my Prius when I moved to Washington, D.C.—I expected the city’s Metro system to be a reliable alternative. (It isn’t, but that’s another story.) Luckily, my feet, my bike, and several ride-hailing and car-sharing apps such as Zipcar and Turo have gotten me where I’ve needed to go.
These so-called “shared-mobility” alternatives have exploded over the past decade, and some of them are making a dent in urban car ownership. In a report published Tuesday, new research by UC Berkeley’s Transportation Sustainability Research Center quantifies the effects of car2go—a one-way car-sharing service powered by German automaker Daimler AG—in select North American cities.
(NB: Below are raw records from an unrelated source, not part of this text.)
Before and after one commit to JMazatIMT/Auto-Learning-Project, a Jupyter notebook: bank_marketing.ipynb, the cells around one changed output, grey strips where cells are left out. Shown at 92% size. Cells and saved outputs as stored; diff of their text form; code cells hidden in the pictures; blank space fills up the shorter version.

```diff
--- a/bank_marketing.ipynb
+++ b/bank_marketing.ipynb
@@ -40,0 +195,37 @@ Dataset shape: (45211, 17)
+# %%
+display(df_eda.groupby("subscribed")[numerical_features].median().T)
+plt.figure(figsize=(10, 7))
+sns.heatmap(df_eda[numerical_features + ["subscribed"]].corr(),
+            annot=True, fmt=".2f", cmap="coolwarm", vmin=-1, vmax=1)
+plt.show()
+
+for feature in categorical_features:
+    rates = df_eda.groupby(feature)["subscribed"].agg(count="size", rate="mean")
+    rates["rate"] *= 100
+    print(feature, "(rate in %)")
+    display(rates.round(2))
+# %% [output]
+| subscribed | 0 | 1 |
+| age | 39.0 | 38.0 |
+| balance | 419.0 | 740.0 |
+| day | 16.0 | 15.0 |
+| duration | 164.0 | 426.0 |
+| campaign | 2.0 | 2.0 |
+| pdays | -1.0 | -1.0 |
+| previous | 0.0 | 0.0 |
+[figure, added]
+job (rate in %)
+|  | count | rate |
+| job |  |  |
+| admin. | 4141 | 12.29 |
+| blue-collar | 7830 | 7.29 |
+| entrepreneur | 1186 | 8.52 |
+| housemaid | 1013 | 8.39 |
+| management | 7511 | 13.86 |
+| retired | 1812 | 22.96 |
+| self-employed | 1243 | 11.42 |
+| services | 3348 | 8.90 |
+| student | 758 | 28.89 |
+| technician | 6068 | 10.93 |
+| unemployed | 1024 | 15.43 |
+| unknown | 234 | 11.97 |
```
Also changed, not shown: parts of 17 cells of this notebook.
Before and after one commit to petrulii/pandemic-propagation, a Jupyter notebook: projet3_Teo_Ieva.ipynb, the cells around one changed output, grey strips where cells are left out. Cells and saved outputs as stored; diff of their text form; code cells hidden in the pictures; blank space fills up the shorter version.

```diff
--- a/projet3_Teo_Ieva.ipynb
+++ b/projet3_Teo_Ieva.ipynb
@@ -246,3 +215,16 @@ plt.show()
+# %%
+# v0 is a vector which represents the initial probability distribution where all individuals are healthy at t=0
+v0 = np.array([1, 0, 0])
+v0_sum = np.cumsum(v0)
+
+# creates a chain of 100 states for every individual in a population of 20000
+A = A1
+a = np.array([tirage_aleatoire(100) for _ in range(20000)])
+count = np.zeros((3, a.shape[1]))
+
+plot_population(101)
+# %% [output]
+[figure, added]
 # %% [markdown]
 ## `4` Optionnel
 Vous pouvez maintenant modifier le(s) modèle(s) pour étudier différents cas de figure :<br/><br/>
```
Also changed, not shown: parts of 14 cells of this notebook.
The report, co-sponsored by the U.S. Department of Transportation and car2go, among other funders, found that the service creates a net reduction on the number of vehicles on the road, which in turn seems to be reducing the number of vehicle-miles traveled and greenhouse-gas emissions.